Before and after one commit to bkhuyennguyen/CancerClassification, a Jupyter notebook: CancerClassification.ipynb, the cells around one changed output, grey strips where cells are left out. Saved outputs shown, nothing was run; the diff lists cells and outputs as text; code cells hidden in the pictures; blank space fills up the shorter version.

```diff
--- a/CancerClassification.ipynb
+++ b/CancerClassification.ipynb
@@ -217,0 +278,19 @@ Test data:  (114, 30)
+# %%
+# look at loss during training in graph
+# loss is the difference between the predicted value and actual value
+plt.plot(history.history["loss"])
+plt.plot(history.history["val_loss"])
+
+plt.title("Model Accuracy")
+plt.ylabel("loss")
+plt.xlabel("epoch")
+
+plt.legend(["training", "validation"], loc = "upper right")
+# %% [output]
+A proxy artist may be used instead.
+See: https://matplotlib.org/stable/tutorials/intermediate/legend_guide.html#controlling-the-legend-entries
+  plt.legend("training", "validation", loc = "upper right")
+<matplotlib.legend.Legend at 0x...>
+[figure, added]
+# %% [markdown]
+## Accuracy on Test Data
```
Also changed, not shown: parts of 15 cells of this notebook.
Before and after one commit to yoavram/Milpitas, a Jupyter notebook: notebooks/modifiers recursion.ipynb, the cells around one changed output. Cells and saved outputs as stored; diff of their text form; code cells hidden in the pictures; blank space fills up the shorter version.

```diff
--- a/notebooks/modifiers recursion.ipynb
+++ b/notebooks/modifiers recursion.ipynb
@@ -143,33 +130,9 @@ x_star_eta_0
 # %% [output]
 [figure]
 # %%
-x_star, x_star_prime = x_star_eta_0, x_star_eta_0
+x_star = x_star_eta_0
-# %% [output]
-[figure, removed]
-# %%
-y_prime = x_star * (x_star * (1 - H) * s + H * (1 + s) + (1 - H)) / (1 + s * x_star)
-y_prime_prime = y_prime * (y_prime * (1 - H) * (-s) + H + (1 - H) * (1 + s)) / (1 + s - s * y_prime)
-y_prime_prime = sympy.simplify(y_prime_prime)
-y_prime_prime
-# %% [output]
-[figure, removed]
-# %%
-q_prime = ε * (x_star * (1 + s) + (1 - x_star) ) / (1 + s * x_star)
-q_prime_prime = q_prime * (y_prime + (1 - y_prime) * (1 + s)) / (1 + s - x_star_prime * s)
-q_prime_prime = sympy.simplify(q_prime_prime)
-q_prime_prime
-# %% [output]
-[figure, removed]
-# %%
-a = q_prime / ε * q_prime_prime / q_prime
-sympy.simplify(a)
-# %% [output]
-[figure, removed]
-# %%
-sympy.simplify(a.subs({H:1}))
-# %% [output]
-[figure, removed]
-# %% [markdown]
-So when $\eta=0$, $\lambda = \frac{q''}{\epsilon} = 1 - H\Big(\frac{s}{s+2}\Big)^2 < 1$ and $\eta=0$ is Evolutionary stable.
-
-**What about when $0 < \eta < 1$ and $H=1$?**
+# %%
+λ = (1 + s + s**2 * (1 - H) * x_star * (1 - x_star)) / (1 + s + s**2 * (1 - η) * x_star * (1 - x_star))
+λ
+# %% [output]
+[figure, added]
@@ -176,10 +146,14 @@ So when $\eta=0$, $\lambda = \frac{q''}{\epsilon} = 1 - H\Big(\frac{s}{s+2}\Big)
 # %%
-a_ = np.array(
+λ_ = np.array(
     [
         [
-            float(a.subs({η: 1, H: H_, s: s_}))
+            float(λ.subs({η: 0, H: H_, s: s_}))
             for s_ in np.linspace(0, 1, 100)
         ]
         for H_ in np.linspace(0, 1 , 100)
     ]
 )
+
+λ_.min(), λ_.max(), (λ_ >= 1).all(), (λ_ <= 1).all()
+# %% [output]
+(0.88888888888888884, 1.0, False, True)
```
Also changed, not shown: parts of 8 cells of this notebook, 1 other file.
************
(What to produce): What is needed is a count of the lines in the data that contain the word "ipynb"; please give it and no other words.

(Answer space): 6